Once the RB19 livery had been unveiled, Ford CEO Jim Farley joined Horner on stage to formally announce Ford’s partnership with the team moving forward, citing the environmental direction Formula 1 is aiming to take in future as part of the reason behind their re-entry into the sport.
In the here and now, however, Red Bull will have a lot of success to live up to from last season if the RB19 is to pick up where its predecessor left off, with the RB18 having won 17 of the 22 races in 2022 through Verstappen and Perez, with Verstappen winning 15 times in an all-time record for a single Formula 1 season, on his way to his second World title.

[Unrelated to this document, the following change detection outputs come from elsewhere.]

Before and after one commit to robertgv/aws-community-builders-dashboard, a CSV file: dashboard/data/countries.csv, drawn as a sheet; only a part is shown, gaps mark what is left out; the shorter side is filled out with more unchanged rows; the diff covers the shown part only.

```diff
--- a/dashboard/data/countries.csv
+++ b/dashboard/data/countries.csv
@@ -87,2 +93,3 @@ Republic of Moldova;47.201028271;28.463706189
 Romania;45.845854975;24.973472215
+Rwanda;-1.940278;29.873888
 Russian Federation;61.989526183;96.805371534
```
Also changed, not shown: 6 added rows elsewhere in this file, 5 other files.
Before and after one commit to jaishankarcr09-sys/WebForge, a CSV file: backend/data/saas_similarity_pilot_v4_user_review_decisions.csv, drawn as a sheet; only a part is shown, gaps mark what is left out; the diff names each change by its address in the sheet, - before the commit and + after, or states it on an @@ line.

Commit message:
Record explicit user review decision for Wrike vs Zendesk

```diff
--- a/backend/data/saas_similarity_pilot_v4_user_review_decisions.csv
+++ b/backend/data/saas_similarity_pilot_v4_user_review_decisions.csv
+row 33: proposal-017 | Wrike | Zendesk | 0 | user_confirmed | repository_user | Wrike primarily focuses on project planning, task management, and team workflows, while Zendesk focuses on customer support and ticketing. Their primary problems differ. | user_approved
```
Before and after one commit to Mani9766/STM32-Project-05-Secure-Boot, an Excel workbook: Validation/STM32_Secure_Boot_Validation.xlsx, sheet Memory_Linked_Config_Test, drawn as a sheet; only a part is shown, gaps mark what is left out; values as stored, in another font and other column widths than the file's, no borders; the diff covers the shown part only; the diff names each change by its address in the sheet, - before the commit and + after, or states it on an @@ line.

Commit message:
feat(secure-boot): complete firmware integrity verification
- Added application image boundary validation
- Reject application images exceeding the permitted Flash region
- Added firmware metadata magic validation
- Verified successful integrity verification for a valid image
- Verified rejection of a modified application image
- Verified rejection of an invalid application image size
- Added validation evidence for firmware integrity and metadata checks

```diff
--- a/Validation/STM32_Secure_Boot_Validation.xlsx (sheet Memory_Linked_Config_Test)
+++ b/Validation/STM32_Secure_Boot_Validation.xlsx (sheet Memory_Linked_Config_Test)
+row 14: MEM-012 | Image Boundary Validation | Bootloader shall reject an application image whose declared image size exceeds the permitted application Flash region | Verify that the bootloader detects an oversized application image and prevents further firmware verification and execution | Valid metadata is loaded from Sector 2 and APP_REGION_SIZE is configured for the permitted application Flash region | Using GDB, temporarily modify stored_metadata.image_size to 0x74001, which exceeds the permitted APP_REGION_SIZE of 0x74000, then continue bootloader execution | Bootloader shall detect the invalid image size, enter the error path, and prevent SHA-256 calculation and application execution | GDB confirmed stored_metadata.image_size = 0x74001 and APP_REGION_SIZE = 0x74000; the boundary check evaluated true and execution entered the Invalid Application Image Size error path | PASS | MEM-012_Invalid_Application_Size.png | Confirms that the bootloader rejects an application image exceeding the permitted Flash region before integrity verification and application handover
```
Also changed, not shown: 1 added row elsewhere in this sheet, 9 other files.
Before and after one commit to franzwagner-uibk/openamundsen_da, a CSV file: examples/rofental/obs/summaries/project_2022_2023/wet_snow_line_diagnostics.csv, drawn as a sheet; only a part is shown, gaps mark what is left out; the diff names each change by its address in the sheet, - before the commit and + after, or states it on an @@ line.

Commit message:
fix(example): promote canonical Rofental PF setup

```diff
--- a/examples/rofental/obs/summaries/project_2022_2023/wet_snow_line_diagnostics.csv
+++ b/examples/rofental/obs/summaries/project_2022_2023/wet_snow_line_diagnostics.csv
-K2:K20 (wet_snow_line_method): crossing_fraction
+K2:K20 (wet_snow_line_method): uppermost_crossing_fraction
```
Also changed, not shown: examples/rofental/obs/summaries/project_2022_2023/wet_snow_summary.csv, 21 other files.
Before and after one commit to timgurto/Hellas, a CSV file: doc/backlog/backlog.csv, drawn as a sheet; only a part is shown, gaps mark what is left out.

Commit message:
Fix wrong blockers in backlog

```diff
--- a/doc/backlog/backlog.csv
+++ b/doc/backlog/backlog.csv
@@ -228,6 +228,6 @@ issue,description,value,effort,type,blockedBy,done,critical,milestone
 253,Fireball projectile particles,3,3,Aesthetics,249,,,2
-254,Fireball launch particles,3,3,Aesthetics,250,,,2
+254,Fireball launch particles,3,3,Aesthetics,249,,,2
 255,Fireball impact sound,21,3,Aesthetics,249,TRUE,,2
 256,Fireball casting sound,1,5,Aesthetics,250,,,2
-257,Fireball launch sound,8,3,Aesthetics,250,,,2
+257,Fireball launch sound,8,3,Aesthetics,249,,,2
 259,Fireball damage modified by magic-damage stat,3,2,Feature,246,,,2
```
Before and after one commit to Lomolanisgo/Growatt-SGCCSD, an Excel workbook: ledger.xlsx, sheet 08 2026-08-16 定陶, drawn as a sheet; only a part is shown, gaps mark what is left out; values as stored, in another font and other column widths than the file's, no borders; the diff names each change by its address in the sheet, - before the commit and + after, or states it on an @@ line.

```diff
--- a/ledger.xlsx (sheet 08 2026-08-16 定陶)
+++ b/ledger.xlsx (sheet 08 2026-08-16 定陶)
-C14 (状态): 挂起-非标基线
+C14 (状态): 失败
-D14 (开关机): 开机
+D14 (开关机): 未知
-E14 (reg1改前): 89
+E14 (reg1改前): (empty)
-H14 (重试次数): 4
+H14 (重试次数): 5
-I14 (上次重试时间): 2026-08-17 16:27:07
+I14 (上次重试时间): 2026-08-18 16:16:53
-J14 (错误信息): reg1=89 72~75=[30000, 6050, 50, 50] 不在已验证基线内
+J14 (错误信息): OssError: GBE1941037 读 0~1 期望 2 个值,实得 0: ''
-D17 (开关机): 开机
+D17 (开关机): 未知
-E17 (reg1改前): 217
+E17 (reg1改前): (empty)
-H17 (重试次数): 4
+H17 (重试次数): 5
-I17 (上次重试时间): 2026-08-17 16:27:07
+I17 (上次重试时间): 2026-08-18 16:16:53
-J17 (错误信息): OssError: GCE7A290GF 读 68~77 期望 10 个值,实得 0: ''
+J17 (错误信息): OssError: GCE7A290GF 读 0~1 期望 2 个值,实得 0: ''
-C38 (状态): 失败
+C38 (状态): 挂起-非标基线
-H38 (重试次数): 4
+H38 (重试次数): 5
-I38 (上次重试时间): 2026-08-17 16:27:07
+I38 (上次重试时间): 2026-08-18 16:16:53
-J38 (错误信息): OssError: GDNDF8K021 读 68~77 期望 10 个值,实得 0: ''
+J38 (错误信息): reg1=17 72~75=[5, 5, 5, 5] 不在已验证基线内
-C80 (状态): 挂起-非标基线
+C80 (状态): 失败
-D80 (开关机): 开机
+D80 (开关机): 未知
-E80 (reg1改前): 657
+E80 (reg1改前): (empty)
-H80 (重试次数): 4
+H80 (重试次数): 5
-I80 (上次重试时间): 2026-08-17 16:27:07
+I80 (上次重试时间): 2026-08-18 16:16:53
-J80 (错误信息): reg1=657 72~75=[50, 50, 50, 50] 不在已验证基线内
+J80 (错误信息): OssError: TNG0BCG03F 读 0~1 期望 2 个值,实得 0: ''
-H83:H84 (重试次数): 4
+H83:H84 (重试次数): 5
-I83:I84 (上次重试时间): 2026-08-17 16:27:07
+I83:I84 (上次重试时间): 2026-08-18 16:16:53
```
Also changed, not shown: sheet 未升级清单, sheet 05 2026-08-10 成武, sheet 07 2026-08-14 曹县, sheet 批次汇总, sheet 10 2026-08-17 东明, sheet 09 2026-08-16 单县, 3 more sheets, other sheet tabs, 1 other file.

The reigning Drivers’ and Constructors’ champions also head into the year with a budget cap penalty looming over them, with a 10% reduction in CFD [computational fluid dynamics] time hindering their ability to test new developments by further reducing the number of runs available to them over the year in their wind tunnel.